https://arbital.com/p/disjoint_cycles_commute_symmetric_group

by Patrick Stevens Jun 14 2016 updated Jun 14 2016

In cycle notation, if two cycles are disjoint, then they commute.

[summary: In a symmetric group, if we are applying a collection of permutations which are each disjoint cycles, we get the same result no matter the order in which we perform the cycles.]

Consider two cycles $(a_1 a_2 \dots a_k)$ and $(b_1 b_2 \dots b_m)$ in the Symmetric group $S_n$, where all the $a_i, b_j$ are distinct.

Then it is the case that the following two elements of $S_n$ are equal:

• $\sigma$, which is obtained by first performing the permutation notated by $(a_1 a_2 \dots a_k)$ and then by performing the permutation notated by $(b_1 b_2 \dots b_m)$
• $\tau$, which is obtained by first performing the permutation notated by $(b_1 b_2 \dots b_m)$ and then by performing the permutation notated by $(a_1 a_2 \dots a_k)$

Indeed, $\sigma(a_i) = (b_1 b_2 \dots b_m)[(a_1 a_2 \dots a_k)(a_i)] = (b_1 b_2 \dots b_m)(a_{i+1}) = a_{i+1}$ (taking $a_{k+1}$ to be $a_1$), while $\tau(a_i) = (a_1 a_2 \dots a_k)[(b_1 b_2 \dots b_m)(a_i)] = (a_1 a_2 \dots a_k)(a_i) = a_{i+1}$, so they agree on elements of $(a_1 a_2 \dots a_k)$. Similarly they agree on elements of $(b_1 b_2 \dots b_m)$; and they both do not move anything which is not an $a_i$ or a $b_j$. Hence they are the same permutation: they act in the same way on all elements of $\{1,2,\dots, n\}$.

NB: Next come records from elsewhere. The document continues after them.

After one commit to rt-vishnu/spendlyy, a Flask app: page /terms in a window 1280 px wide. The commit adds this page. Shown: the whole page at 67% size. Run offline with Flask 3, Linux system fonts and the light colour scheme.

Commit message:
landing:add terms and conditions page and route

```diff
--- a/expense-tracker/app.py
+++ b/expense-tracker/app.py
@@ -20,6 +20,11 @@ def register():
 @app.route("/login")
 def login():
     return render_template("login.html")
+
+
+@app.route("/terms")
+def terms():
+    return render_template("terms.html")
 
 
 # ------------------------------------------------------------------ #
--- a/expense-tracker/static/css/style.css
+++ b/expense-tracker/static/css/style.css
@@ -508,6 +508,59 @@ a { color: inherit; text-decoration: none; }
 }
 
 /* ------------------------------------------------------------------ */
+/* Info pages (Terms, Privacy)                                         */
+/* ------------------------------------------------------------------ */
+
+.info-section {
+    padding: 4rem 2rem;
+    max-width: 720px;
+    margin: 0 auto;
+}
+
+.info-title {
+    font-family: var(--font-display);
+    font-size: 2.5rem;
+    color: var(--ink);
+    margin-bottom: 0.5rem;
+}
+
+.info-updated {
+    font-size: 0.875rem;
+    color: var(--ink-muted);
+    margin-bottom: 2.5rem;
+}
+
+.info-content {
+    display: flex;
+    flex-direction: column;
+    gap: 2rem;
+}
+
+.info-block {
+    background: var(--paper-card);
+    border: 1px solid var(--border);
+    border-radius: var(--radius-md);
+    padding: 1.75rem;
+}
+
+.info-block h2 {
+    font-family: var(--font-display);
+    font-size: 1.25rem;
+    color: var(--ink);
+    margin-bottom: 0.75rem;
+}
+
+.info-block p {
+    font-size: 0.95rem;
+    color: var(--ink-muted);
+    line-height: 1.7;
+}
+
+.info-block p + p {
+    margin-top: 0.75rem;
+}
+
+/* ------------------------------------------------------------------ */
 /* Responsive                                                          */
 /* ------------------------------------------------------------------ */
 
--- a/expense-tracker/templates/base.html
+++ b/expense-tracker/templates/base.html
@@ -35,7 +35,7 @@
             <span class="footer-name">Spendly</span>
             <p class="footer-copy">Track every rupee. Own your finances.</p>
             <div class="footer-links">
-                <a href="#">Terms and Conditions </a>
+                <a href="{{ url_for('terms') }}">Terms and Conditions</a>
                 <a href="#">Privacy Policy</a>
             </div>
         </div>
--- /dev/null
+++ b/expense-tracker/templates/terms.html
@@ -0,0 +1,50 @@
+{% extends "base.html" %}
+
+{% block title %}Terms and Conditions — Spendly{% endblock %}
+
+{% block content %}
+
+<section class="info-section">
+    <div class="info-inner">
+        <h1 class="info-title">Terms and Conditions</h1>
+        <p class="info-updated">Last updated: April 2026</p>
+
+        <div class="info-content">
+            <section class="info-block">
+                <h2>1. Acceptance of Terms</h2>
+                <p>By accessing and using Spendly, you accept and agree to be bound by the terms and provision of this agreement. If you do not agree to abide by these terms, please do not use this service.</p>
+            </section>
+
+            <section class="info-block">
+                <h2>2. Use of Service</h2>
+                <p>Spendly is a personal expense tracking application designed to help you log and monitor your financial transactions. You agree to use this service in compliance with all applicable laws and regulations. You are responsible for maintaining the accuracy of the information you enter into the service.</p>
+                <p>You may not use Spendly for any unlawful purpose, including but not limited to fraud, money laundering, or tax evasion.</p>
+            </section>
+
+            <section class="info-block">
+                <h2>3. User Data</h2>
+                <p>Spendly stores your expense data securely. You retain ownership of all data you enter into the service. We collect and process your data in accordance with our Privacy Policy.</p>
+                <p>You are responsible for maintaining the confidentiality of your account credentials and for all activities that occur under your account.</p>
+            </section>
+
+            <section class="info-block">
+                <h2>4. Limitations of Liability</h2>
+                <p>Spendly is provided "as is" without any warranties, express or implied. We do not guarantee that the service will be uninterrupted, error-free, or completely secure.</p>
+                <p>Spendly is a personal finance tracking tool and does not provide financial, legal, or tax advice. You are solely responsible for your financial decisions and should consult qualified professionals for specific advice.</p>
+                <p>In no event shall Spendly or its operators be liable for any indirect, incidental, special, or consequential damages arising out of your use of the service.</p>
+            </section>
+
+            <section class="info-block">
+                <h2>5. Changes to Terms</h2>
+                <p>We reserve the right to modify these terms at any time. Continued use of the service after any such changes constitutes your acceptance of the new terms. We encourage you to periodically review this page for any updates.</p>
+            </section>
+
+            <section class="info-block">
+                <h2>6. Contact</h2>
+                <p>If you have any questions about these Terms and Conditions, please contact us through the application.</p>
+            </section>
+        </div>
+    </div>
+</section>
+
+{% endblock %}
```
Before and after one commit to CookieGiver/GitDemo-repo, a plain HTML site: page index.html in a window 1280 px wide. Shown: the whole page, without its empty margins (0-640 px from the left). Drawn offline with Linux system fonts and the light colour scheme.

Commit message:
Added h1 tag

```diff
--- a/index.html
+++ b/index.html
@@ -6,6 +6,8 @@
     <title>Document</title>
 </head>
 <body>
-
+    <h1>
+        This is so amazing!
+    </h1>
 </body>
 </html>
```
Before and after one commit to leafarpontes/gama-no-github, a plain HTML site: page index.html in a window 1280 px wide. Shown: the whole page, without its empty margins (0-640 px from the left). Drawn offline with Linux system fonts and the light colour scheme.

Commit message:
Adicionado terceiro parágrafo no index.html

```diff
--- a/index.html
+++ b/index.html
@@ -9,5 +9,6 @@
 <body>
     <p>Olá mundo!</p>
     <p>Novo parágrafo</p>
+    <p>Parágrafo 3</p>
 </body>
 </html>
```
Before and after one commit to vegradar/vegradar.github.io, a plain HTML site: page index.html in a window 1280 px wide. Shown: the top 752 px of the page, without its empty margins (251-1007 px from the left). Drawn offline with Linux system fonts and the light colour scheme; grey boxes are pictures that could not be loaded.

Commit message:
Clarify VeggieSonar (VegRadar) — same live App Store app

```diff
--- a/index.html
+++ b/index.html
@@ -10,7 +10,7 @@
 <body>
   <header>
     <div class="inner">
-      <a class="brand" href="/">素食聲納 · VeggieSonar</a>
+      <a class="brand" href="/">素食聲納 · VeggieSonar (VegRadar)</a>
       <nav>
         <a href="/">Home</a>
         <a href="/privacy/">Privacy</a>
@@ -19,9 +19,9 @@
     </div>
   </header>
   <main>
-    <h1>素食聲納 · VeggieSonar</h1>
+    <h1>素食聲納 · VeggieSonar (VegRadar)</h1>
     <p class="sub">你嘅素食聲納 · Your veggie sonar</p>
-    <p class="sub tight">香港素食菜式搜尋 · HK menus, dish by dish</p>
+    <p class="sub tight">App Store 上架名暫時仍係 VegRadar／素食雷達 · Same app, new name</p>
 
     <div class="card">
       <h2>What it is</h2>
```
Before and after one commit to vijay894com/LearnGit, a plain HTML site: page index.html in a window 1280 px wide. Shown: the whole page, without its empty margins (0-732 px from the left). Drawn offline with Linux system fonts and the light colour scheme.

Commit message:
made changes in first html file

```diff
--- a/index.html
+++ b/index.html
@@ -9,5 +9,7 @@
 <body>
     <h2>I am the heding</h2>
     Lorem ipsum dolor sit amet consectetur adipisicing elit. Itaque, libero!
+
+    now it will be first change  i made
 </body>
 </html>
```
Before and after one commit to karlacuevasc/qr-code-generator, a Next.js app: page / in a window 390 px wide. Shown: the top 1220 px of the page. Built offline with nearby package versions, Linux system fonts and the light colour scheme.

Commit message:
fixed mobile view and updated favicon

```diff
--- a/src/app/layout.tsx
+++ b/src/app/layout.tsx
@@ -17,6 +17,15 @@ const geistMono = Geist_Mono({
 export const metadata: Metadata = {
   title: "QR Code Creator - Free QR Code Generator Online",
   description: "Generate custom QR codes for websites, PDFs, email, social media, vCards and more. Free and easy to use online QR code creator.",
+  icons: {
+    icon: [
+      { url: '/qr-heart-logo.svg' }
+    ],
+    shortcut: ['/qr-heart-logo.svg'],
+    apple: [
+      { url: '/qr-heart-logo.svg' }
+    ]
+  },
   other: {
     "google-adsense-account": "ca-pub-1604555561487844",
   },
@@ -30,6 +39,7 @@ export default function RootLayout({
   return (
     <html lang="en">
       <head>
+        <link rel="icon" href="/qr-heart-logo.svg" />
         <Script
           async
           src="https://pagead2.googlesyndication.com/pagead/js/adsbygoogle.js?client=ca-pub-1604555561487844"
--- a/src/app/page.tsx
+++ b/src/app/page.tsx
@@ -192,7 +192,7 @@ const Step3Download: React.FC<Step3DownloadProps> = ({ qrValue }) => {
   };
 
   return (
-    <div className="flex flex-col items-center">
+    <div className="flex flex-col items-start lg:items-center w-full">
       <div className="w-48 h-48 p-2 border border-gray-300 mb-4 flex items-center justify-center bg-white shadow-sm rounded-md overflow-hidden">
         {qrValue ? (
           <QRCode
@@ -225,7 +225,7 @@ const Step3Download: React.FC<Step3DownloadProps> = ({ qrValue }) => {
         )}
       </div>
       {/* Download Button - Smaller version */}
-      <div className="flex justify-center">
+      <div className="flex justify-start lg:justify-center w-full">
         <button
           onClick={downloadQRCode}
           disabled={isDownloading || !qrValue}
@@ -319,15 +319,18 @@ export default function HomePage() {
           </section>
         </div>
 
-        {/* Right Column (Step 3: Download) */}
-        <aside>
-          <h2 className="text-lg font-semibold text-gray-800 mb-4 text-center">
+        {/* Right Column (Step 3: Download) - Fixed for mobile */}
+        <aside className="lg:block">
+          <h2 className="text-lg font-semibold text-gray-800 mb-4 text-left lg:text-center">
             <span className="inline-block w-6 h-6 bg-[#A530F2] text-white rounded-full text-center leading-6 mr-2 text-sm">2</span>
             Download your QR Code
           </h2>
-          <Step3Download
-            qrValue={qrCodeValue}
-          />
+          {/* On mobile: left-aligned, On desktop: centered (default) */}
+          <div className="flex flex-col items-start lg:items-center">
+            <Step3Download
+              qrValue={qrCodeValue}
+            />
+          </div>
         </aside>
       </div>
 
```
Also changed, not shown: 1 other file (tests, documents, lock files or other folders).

This reasoning generalises to more than two disjoint cycles, to show that disjoint cycles commute.